Segment Start: Task data
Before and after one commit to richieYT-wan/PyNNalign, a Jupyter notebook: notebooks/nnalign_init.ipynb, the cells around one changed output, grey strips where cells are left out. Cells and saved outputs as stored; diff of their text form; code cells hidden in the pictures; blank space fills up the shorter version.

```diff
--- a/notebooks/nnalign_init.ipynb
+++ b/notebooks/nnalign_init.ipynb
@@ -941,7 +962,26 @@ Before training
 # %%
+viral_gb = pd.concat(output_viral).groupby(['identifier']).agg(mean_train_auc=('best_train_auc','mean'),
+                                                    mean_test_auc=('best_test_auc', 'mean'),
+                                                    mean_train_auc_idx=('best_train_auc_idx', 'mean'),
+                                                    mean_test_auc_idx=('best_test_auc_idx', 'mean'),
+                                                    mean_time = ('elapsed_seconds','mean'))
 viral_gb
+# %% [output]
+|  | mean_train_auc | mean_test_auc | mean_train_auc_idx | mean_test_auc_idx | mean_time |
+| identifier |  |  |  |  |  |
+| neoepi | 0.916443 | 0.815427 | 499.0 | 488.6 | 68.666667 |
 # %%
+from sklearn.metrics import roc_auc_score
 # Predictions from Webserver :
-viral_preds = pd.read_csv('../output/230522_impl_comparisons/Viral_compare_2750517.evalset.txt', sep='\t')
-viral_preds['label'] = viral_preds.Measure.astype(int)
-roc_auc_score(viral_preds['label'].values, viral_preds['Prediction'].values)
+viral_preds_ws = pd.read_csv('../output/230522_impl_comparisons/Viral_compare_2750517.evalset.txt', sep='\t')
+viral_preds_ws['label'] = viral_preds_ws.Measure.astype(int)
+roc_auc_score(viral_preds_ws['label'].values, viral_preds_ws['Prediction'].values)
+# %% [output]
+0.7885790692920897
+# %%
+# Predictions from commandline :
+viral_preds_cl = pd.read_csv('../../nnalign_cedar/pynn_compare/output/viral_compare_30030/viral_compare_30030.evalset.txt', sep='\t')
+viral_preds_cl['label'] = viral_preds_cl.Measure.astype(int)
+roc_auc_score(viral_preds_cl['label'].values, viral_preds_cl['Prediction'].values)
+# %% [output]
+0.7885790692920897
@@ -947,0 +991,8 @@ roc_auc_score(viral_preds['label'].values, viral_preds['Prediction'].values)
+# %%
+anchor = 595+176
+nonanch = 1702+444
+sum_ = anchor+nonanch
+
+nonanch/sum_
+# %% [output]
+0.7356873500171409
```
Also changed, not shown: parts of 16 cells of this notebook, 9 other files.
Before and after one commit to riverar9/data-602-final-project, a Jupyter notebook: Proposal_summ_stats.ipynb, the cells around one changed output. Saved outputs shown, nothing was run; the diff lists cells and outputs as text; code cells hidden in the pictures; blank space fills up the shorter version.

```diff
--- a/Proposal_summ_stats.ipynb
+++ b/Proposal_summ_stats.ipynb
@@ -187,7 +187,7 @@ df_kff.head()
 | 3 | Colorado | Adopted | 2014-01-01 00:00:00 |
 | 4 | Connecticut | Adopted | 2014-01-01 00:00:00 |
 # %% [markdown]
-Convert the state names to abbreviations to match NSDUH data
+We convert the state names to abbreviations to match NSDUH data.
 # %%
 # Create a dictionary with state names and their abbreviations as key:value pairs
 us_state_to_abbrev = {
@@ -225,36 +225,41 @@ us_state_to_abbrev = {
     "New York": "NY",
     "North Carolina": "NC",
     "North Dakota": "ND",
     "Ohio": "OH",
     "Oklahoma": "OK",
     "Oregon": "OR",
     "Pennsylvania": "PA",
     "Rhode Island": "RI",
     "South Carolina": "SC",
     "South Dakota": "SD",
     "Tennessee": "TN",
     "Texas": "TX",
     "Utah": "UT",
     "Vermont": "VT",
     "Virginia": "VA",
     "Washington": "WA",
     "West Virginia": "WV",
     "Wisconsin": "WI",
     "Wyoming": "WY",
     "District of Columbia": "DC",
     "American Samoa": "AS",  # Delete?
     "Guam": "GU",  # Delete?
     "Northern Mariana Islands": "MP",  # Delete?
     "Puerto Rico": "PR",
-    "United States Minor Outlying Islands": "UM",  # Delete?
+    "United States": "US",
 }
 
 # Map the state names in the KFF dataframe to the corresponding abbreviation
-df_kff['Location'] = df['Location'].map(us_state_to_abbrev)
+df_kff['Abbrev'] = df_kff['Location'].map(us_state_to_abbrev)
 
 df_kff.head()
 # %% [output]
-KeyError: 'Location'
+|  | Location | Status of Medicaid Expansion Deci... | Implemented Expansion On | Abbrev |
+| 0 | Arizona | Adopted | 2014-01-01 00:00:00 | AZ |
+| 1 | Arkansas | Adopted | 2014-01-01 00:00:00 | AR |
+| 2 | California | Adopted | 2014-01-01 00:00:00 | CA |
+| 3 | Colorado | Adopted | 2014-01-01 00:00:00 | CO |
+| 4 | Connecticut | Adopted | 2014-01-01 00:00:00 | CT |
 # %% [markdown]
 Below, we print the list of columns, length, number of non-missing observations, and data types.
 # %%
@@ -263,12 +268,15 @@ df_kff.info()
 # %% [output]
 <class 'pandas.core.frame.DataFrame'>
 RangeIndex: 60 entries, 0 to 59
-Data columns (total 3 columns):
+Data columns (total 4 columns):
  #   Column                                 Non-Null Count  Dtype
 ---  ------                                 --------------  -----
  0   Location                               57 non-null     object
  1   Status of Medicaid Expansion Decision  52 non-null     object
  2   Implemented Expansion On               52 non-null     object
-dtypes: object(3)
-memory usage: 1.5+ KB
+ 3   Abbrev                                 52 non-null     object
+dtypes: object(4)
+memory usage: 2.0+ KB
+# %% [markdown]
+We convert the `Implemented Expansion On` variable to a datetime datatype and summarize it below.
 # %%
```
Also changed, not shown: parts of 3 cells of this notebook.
Segment End: Task data
*What is required*
Could you set down every line above exactly as written?

*Task response*
Before and after one commit to richieYT-wan/PyNNalign, a Jupyter notebook: notebooks/nnalign_init.ipynb, the cells around one changed output, grey strips where cells are left out. Cells and saved outputs as stored; diff of their text form; code cells hidden in the pictures; blank space fills up the shorter version.

```diff
--- a/notebooks/nnalign_init.ipynb
+++ b/notebooks/nnalign_init.ipynb
@@ -941,7 +962,26 @@ Before training
 # %%
+viral_gb = pd.concat(output_viral).groupby(['identifier']).agg(mean_train_auc=('best_train_auc','mean'),
+                                                    mean_test_auc=('best_test_auc', 'mean'),
+                                                    mean_train_auc_idx=('best_train_auc_idx', 'mean'),
+                                                    mean_test_auc_idx=('best_test_auc_idx', 'mean'),
+                                                    mean_time = ('elapsed_seconds','mean'))
 viral_gb
+# %% [output]
+|  | mean_train_auc | mean_test_auc | mean_train_auc_idx | mean_test_auc_idx | mean_time |
+| identifier |  |  |  |  |  |
+| neoepi | 0.916443 | 0.815427 | 499.0 | 488.6 | 68.666667 |
 # %%
+from sklearn.metrics import roc_auc_score
 # Predictions from Webserver :
-viral_preds = pd.read_csv('../output/230522_impl_comparisons/Viral_compare_2750517.evalset.txt', sep='\t')
-viral_preds['label'] = viral_preds.Measure.astype(int)
-roc_auc_score(viral_preds['label'].values, viral_preds['Prediction'].values)
+viral_preds_ws = pd.read_csv('../output/230522_impl_comparisons/Viral_compare_2750517.evalset.txt', sep='\t')
+viral_preds_ws['label'] = viral_preds_ws.Measure.astype(int)
+roc_auc_score(viral_preds_ws['label'].values, viral_preds_ws['Prediction'].values)
+# %% [output]
+0.7885790692920897
+# %%
+# Predictions from commandline :
+viral_preds_cl = pd.read_csv('../../nnalign_cedar/pynn_compare/output/viral_compare_30030/viral_compare_30030.evalset.txt', sep='\t')
+viral_preds_cl['label'] = viral_preds_cl.Measure.astype(int)
+roc_auc_score(viral_preds_cl['label'].values, viral_preds_cl['Prediction'].values)
+# %% [output]
+0.7885790692920897
@@ -947,0 +991,8 @@ roc_auc_score(viral_preds['label'].values, viral_preds['Prediction'].values)
+# %%
+anchor = 595+176
+nonanch = 1702+444
+sum_ = anchor+nonanch
+
+nonanch/sum_
+# %% [output]
+0.7356873500171409
```
Also changed, not shown: parts of 16 cells of this notebook, 9 other files.
Before and after one commit to riverar9/data-602-final-project, a Jupyter notebook: Proposal_summ_stats.ipynb, the cells around one changed output. Saved outputs shown, nothing was run; the diff lists cells and outputs as text; code cells hidden in the pictures; blank space fills up the shorter version.

```diff
--- a/Proposal_summ_stats.ipynb
+++ b/Proposal_summ_stats.ipynb
@@ -187,7 +187,7 @@ df_kff.head()
 | 3 | Colorado | Adopted | 2014-01-01 00:00:00 |
 | 4 | Connecticut | Adopted | 2014-01-01 00:00:00 |
 # %% [markdown]
-Convert the state names to abbreviations to match NSDUH data
+We convert the state names to abbreviations to match NSDUH data.
 # %%
 # Create a dictionary with state names and their abbreviations as key:value pairs
 us_state_to_abbrev = {
@@ -225,36 +225,41 @@ us_state_to_abbrev = {
     "New York": "NY",
     "North Carolina": "NC",
     "North Dakota": "ND",
     "Ohio": "OH",
     "Oklahoma": "OK",
     "Oregon": "OR",
     "Pennsylvania": "PA",
     "Rhode Island": "RI",
     "South Carolina": "SC",
     "South Dakota": "SD",
     "Tennessee": "TN",
     "Texas": "TX",
     "Utah": "UT",
     "Vermont": "VT",
     "Virginia": "VA",
     "Washington": "WA",
     "West Virginia": "WV",
     "Wisconsin": "WI",
     "Wyoming": "WY",
     "District of Columbia": "DC",
     "American Samoa": "AS",  # Delete?
     "Guam": "GU",  # Delete?
     "Northern Mariana Islands": "MP",  # Delete?
     "Puerto Rico": "PR",
-    "United States Minor Outlying Islands": "UM",  # Delete?
+    "United States": "US",
 }
 
 # Map the state names in the KFF dataframe to the corresponding abbreviation
-df_kff['Location'] = df['Location'].map(us_state_to_abbrev)
+df_kff['Abbrev'] = df_kff['Location'].map(us_state_to_abbrev)
 
 df_kff.head()
 # %% [output]
-KeyError: 'Location'
+|  | Location | Status of Medicaid Expansion Deci... | Implemented Expansion On | Abbrev |
+| 0 | Arizona | Adopted | 2014-01-01 00:00:00 | AZ |
+| 1 | Arkansas | Adopted | 2014-01-01 00:00:00 | AR |
+| 2 | California | Adopted | 2014-01-01 00:00:00 | CA |
+| 3 | Colorado | Adopted | 2014-01-01 00:00:00 | CO |
+| 4 | Connecticut | Adopted | 2014-01-01 00:00:00 | CT |
 # %% [markdown]
 Below, we print the list of columns, length, number of non-missing observations, and data types.
 # %%
@@ -263,12 +268,15 @@ df_kff.info()
 # %% [output]
 <class 'pandas.core.frame.DataFrame'>
 RangeIndex: 60 entries, 0 to 59
-Data columns (total 3 columns):
+Data columns (total 4 columns):
  #   Column                                 Non-Null Count  Dtype
 ---  ------                                 --------------  -----
  0   Location                               57 non-null     object
  1   Status of Medicaid Expansion Decision  52 non-null     object
  2   Implemented Expansion On               52 non-null     object
-dtypes: object(3)
-memory usage: 1.5+ KB
+ 3   Abbrev                                 52 non-null     object
+dtypes: object(4)
+memory usage: 2.0+ KB
+# %% [markdown]
+We convert the `Implemented Expansion On` variable to a datetime datatype and summarize it below.
 # %%
```
Also changed, not shown: parts of 3 cells of this notebook.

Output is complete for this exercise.